Agartala, Aug. 26: A decade ago, the ruling CPM in Tripura had confronted a major dilemma in the lead-up to the presidential polls that year.
The CPM politburo had decided to put up late Laxmi Sehgal as candidate, contrary to the wishes of the party unit in Tripura that pitched for A.P.J. Abdul Kalam. The state unit cited his association with the state as adviser and as a man from the minority community.
The politburo, known for its certitude and “tragic intransigence”, saw Laxmi Sehghal lose the polls by a heavy margin. Information on what had transpired between the CPM state committee here and the party’s apex executive body had trickled out subsequently in bits and pieces.
However, the then President Kalam, in all his magnanimity, had retained a soft corner for Tripura in his heart.

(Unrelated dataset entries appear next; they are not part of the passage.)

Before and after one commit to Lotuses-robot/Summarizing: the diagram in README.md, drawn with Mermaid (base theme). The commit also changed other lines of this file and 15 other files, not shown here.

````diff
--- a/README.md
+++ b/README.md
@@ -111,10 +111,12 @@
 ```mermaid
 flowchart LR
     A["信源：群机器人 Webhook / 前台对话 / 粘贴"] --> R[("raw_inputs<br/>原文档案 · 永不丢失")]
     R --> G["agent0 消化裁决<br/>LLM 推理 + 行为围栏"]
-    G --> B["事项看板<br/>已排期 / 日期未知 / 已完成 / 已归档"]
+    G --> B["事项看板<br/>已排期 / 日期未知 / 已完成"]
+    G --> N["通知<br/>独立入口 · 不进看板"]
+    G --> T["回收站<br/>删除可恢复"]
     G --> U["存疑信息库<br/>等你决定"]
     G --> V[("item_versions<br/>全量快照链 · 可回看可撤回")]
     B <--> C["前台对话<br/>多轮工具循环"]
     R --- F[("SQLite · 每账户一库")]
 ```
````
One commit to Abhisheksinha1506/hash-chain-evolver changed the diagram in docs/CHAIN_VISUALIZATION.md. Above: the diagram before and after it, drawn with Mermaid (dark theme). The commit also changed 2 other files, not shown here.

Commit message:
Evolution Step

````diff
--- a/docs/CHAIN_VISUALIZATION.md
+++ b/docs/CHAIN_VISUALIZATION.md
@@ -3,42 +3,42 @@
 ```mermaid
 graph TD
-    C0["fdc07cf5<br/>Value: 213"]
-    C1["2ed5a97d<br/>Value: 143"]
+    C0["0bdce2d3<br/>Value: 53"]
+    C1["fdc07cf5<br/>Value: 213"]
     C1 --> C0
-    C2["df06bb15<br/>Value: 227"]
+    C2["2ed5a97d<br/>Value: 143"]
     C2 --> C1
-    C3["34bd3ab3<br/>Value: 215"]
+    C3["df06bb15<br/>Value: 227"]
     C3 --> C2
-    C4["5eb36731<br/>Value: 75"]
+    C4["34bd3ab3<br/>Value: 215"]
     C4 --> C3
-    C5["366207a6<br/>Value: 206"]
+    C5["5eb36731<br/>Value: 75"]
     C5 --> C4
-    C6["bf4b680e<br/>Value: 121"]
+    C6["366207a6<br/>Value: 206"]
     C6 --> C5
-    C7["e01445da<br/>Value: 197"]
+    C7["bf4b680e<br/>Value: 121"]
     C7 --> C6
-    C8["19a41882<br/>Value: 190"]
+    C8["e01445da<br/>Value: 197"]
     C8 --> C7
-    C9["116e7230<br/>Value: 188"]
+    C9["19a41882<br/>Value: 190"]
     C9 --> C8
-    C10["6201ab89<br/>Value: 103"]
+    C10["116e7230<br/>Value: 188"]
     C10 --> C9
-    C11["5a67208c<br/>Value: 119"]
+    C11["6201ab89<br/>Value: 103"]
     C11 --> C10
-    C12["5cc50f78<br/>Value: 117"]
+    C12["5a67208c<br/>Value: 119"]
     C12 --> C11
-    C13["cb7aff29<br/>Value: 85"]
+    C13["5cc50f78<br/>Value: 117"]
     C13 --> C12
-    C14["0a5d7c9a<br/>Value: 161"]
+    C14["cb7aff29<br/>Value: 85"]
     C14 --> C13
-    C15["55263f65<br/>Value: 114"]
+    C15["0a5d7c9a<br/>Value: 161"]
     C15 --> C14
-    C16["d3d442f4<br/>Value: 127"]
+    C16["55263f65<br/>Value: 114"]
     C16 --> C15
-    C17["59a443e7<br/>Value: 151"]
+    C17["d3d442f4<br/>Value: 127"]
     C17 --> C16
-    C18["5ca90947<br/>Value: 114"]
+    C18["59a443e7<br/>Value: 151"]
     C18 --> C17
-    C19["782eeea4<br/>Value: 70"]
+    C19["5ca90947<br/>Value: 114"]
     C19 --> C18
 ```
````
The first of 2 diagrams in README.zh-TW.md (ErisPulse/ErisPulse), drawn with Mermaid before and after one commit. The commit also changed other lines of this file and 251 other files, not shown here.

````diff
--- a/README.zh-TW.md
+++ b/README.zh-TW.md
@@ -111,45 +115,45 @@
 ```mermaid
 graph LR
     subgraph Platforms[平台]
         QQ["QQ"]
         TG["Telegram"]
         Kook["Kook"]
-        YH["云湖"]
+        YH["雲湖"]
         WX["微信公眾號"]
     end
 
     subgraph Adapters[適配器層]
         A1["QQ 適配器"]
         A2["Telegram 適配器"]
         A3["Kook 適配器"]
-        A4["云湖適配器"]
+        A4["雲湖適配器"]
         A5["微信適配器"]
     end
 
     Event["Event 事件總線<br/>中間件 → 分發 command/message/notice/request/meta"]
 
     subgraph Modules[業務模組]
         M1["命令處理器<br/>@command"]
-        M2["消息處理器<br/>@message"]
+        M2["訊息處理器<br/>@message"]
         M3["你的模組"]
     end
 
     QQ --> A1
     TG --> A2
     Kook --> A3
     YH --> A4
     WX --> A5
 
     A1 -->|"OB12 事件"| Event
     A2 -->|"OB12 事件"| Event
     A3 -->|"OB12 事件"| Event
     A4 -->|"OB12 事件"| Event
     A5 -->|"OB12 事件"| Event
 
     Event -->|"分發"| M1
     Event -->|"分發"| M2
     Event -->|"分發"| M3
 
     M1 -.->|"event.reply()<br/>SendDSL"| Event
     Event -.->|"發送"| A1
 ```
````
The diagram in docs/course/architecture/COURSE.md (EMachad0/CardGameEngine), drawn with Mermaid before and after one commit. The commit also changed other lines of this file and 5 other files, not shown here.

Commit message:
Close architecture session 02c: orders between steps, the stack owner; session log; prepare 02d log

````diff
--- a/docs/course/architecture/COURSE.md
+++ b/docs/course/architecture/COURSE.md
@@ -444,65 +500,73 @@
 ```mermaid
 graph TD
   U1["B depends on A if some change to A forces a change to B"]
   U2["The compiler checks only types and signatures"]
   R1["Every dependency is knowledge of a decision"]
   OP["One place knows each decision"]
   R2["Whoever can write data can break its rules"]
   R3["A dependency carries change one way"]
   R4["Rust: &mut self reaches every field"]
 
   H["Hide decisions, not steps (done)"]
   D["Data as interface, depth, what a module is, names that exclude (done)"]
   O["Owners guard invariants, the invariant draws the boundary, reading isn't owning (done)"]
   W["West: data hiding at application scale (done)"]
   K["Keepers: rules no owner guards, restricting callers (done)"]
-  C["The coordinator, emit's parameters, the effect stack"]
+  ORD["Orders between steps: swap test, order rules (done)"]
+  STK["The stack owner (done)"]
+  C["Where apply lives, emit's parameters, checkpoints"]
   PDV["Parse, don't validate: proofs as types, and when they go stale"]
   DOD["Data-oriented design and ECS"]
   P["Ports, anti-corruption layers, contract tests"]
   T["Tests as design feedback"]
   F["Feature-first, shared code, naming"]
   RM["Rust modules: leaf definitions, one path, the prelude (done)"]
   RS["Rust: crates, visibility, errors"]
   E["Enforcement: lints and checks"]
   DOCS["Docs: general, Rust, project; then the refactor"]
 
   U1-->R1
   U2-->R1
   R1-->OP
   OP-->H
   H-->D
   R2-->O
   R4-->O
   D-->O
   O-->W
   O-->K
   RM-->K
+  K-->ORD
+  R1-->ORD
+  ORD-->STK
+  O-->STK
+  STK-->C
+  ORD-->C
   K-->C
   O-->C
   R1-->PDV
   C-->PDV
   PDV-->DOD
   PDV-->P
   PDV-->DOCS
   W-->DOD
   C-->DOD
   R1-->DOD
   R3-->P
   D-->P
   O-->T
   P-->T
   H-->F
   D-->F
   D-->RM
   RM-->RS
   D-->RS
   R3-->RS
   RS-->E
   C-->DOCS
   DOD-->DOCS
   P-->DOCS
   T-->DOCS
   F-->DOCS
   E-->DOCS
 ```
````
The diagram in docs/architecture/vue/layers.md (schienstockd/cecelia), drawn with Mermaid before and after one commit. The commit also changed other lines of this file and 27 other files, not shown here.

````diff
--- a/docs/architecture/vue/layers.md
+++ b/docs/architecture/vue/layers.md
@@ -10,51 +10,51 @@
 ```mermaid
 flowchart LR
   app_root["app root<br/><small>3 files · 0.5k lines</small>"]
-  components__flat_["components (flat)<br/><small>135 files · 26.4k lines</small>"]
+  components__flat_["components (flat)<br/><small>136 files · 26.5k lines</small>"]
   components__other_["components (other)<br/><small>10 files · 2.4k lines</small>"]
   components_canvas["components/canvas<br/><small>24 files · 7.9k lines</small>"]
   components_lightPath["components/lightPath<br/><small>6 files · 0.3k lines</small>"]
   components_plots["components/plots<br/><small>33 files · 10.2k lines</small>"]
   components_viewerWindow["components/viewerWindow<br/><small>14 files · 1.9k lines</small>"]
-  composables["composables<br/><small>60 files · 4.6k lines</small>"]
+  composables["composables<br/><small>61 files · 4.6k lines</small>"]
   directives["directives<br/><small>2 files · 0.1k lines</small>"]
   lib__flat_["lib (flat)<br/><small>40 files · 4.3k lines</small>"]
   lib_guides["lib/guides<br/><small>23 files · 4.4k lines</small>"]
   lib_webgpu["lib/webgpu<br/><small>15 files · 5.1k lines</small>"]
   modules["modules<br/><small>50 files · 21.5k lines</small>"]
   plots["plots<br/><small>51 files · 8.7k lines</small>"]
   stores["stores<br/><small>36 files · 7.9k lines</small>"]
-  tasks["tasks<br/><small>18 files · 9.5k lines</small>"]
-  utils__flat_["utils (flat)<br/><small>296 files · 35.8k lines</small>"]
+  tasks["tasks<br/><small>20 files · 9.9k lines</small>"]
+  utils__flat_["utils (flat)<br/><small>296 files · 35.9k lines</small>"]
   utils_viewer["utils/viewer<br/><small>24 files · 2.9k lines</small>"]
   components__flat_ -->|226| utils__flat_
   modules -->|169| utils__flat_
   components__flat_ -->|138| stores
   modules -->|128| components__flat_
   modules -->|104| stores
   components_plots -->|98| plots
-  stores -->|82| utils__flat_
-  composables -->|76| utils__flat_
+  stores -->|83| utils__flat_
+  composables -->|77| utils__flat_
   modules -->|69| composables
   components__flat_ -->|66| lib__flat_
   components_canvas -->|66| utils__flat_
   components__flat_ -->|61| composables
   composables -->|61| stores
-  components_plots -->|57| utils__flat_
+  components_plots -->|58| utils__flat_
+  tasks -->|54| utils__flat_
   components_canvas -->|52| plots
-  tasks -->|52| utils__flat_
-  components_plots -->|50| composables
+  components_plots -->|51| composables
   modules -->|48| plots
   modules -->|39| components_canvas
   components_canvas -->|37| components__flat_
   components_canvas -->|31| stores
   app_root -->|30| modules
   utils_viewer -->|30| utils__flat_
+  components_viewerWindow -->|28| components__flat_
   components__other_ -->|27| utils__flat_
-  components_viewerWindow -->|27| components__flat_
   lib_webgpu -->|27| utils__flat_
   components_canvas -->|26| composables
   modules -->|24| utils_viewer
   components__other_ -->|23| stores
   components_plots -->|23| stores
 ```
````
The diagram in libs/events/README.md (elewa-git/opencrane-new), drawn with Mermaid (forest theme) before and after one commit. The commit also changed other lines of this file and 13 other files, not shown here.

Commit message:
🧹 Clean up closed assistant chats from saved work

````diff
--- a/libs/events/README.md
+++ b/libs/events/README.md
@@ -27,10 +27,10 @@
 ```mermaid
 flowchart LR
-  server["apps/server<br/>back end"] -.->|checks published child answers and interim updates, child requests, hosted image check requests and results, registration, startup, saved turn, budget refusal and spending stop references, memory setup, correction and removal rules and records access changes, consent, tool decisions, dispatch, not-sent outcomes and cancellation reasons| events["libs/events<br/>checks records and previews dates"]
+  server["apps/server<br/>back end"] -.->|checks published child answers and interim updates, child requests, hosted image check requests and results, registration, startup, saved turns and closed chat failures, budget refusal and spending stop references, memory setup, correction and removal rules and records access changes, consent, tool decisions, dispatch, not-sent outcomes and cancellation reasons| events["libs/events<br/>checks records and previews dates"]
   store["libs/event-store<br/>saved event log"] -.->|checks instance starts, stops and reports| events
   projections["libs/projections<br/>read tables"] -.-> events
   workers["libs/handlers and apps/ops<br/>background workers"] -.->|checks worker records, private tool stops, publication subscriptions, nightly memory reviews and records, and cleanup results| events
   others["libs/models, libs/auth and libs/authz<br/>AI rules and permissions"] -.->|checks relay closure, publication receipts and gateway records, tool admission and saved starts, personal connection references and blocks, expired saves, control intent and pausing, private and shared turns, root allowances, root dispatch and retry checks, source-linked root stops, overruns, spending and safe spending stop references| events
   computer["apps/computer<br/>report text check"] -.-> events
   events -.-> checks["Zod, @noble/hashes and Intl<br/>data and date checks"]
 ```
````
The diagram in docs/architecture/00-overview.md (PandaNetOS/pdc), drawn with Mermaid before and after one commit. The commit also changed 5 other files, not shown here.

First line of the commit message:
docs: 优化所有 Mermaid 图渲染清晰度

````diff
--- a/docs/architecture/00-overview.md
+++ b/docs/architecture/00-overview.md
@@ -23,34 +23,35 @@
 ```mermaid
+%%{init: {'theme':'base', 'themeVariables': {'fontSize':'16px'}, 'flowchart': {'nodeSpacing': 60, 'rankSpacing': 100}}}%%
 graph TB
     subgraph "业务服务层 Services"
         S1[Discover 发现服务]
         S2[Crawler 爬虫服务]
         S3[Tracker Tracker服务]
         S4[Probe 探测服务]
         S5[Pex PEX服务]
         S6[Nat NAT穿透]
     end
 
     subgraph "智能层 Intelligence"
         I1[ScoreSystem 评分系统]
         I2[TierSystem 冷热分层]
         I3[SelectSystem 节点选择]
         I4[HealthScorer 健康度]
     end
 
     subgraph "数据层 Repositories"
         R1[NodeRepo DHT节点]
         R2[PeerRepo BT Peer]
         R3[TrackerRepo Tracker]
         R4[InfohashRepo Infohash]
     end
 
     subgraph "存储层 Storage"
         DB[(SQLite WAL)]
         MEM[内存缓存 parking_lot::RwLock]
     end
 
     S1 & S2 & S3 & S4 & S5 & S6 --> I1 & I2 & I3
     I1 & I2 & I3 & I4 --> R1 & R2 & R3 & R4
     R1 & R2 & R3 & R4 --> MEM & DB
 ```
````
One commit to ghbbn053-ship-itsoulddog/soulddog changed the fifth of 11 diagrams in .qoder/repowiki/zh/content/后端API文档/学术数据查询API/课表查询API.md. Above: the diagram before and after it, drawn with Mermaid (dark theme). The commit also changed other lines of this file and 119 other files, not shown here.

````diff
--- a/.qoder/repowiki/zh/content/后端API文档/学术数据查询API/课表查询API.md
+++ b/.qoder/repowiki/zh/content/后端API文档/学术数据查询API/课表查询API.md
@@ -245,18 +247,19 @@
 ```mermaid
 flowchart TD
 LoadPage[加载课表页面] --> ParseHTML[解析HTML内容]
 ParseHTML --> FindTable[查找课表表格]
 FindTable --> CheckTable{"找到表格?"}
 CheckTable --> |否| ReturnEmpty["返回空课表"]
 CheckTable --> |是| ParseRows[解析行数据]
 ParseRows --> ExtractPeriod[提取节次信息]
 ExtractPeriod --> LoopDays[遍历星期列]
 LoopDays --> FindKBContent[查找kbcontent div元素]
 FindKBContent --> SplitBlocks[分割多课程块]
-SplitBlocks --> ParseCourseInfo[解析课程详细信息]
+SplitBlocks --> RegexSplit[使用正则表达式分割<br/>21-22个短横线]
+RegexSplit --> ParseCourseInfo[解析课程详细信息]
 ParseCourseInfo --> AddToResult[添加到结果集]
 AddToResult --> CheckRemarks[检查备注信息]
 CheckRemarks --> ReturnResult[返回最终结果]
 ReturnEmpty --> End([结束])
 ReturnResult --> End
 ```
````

Within three months of assuming office, he had visited Tripura and fascinated everyone by closely interacting with students in an auditorium, proclaiming a road map for Tripura’s development in a public meeting and offering sage counsel to the political leadership. His robust optimism and enervating positivism were contagious indeed.
But more was to come soon as the unorthodox President set about renovating and refashioning the celebrated Mughal Gardens within the hallowed precincts of Rashtrapati Bhavan. As he wanted to install two huts in the garden, skilful craftsmen from Tripura came to his mind. What followed is recorded in Kalam’s latest book: Turning Points: A journey through challenges.
|A.P.J. Abdul Kalam|
How his idea of installing huts took shape is impeccably described by the former President in his inimitable style: “I installed two huts in the garden, both designed in keeping with the environment and using natural materials. One was built by craftsmen from Tripura and was called the Thinking Hut. I took many of my close friends to this hut for discussions during weekends and one of my books, Indomitable Spirit, was mostly written in this hut.”
The identity of the craftsmen behind the second hut, named “Immortal Hut”, is concealed but the two huts nestled in corners of the massive Mughal Gardens provided the quiet serenity Kalam required for reflection over critical issues as well as ideas of poetry.
“Whenever a complex national decision was to be made, these two huts were where I sat and thought. Of course, the inspiration for many poems also came while I was there,” Kalam says in his latest book.
Apart from the pithy reference to Tripura in his book, Kalam has allotted two of 27 colour pictures to states of the Northeast. One picture shows him giving away degrees to traditionally attired Naga students in Nagaland University while in the other he is interacting with female folk dancers of Arunachal Pradesh.